Le C des Carmes Haut-Brion (Pessac-Léognan 2016)
Special Price: $189/6-pack (~$31/bottle)
As the name implies, Château Les Carmes Haut-Brion sits on hallowed ground in the Pessac-Léognan appellation within the region of Graves, very near the First-Growth estate of Château Haut-Brion. The estate traces its roots all the way back to 1584 when Jean de Pontac, the lord of Haut-Brion, donated several acres of meadows and vines to the Carmelite Order of monks who subsequently managed the estate until the French Revolution in 1789.
While Château Les Carmes Haut-Brion retains some of its historical origins in its name, the estate is contemporary in the best sense of the term. After acquiring the château in 2010, Patrice Pichet began an ambitious update of the vineyards and cellars with the goal of realizing the full potential of the land. Plots were replanted, slopes were corrected, and a new gravity-fed vat room was built to incorporate form and function. Below the vat room, a cellar surrounded by water allows barrels of wine to mature in ideal conditions.
With Stéphane Derenoncourt consulting, winemaker and property manager Guillaume Pouthier oversees cultivation that is guided by an environmentally-friendly approach. Even in the somewhat urban environment on the outskirts of the city of Bordeaux, biodiversity is pursued on the estate. Horses are used for plowing. Harvest is done by hand. Each individual plot is attended to based on its character.
These careful and methodical practices are extended to the plots outside of the estate’s holdings in the commune of Pessac to their acreage in the nearby commune of Martillac. Indeed, the fruit that comprises Le C des Carmes Haut-Brion comes from plots near the renowned Château Smith Haut Lafitte and Château Haut-Bailly near the southern limit of Pessac-Léognan.
Le C des Carmes Haut-Brion is made from near equal proportions of Cabernet Sauvignon and Merlot with just a pinch of Petit Verdot. 25% of the fruit was left in whole bunches during vinification as Guillaume Pouthier finds that “careful use of ripe stalks, particularly with the Cabernet Franc and Merlot grapes, increases sapidity, drinkability and elegance.
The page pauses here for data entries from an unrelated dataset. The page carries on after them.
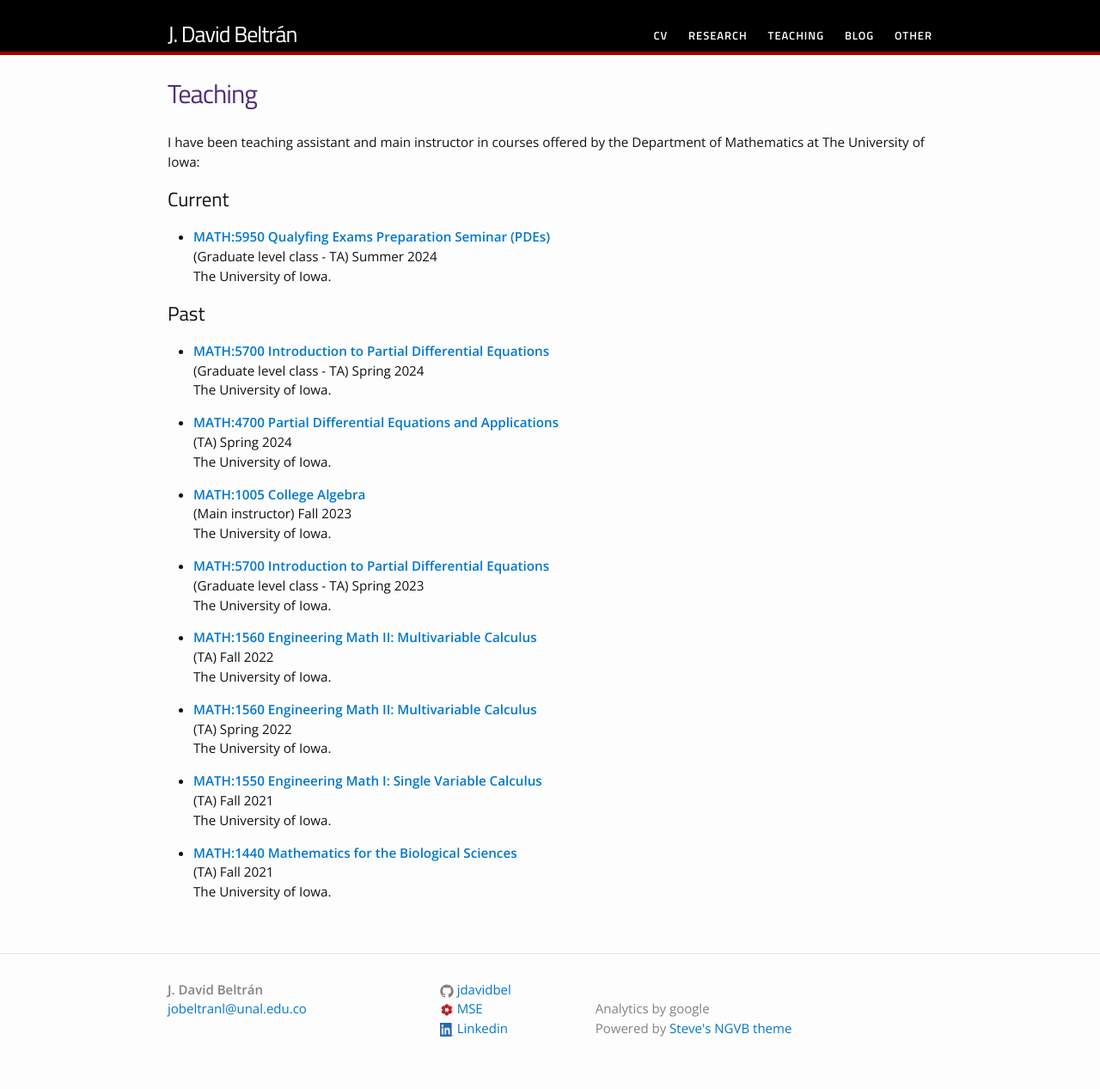
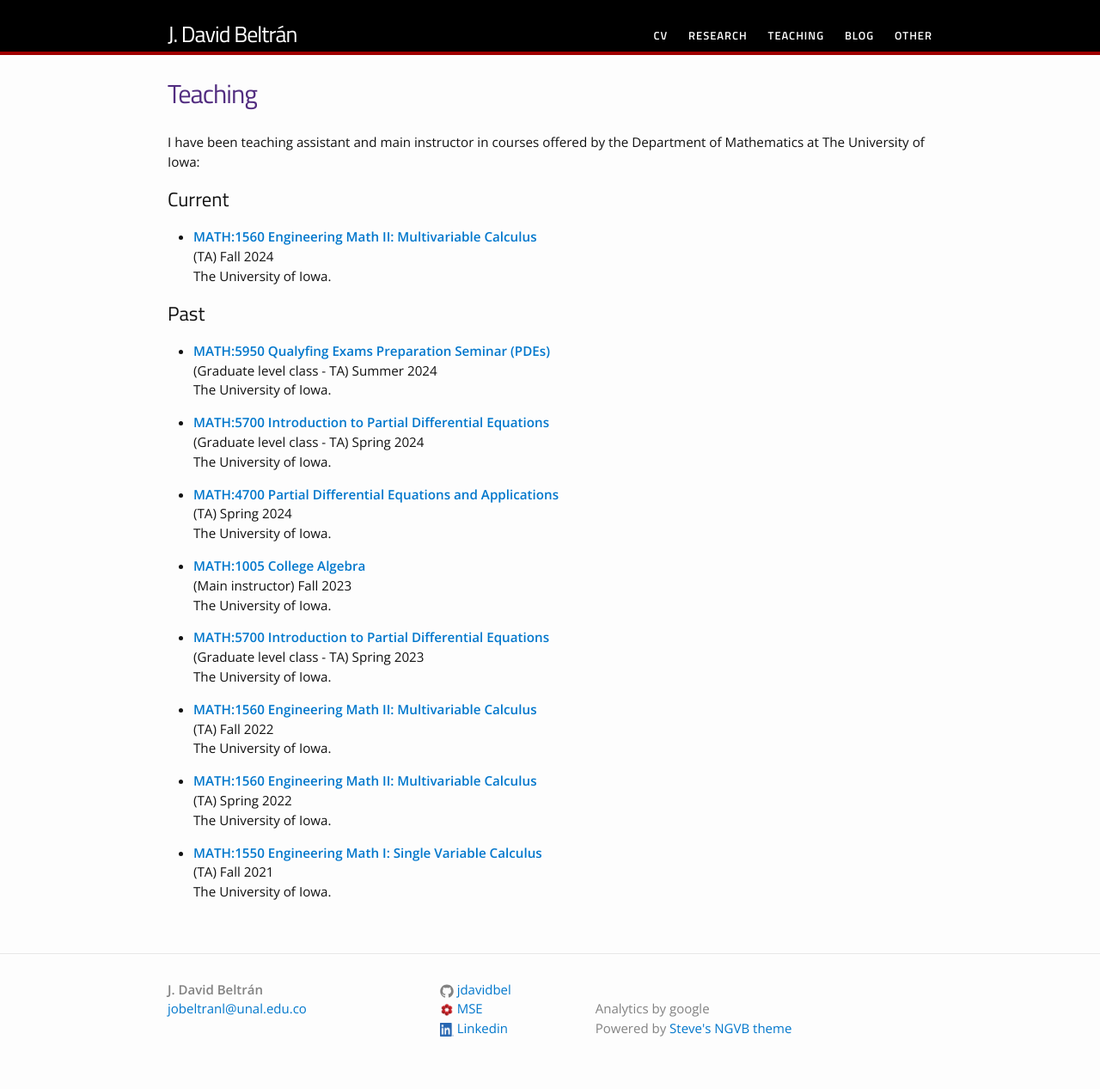
Before and after one commit to jdavidbel/jdavidbel.github.io, a Jekyll site: the page built from teaching/teaching.md, in a window 1280 px wide. Shown: the whole page at 86% size. Built offline with Jekyll 4.4.1, drawn with Linux system fonts in a browser that asks for light colours.

Commit message:
adasdsfasdfadfadsf

```diff
--- a/teaching/teaching.md
+++ b/teaching/teaching.md
@@ -28,13 +28,15 @@ I have been teaching assistant and main instructor in courses offered by the Dep
 
 ## Current
 
-- **[MATH:5950 Qualyfing Exams Preparation Seminar (PDEs)](https://myui.uiowa.edu/my-ui/courses/details.page?ci=149697&id=980060)** <br />
- (Graduate level class - TA) Summer 2024 <br /> The University of Iowa.
-
+- **[MATH:1560 Engineering Math II: Multivariable Calculus](https://myui.uiowa.edu/my-ui/courses/details.page?ci=152065&id=1018300)** <br />
+ (TA) Fall 2024 <br /> The University of Iowa.
 
 
 
 ## Past
+
+- **[MATH:5950 Qualyfing Exams Preparation Seminar (PDEs)](https://myui.uiowa.edu/my-ui/courses/details.page?ci=149697&id=980060)** <br />
+ (Graduate level class - TA) Summer 2024 <br /> The University of Iowa.
 
 - **[MATH:5700 Introduction to Partial Differential Equations](https://myui.uiowa.edu/my-ui/courses/details.page?ci=149697&id=980060)** <br />
  (Graduate level class - TA) Spring 2024 <br /> The University of Iowa.
@@ -56,6 +58,3 @@ I have been teaching assistant and main instructor in courses offered by the Dep
 
 - **[MATH:1550 Engineering Math I: Single Variable Calculus](https://myui.uiowa.edu/my-ui/courses/details.page?ci=155573&id=941316)** <br />
  (TA) Fall 2021 <br /> The University of Iowa.
-
-- **[MATH:1440 Mathematics for the Biological Sciences](https://myui.uiowa.edu/my-ui/courses/details.page?ci=149667&id=941277)** <br />
- (TA) Fall 2021 <br /> The University of Iowa.
```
Flavor-wise, it imparts a distinctive salinity and freshness.” His technique is highly specific, with destemmed berries and whole bunches layered in the vat to allow the juice to naturally fall through the architecture created by the stems. “The principle is to have the minimum of intervention in the vinification, and to concentrate on an infusion, like tea, rather than a pumping over of the juice.”
The wine is aged in 30% new oak and the remainder in one year old barrels, resulting in a smooth, easy to drink wine, filled with fresh black and red berries balanced by a moderately mineral finish. A cherry spice and violet perfume lingers as you sip. It perfectly straddles a line between heady complexity and backyard bbq party juice and ought to be a natural pairing with fancy burgers.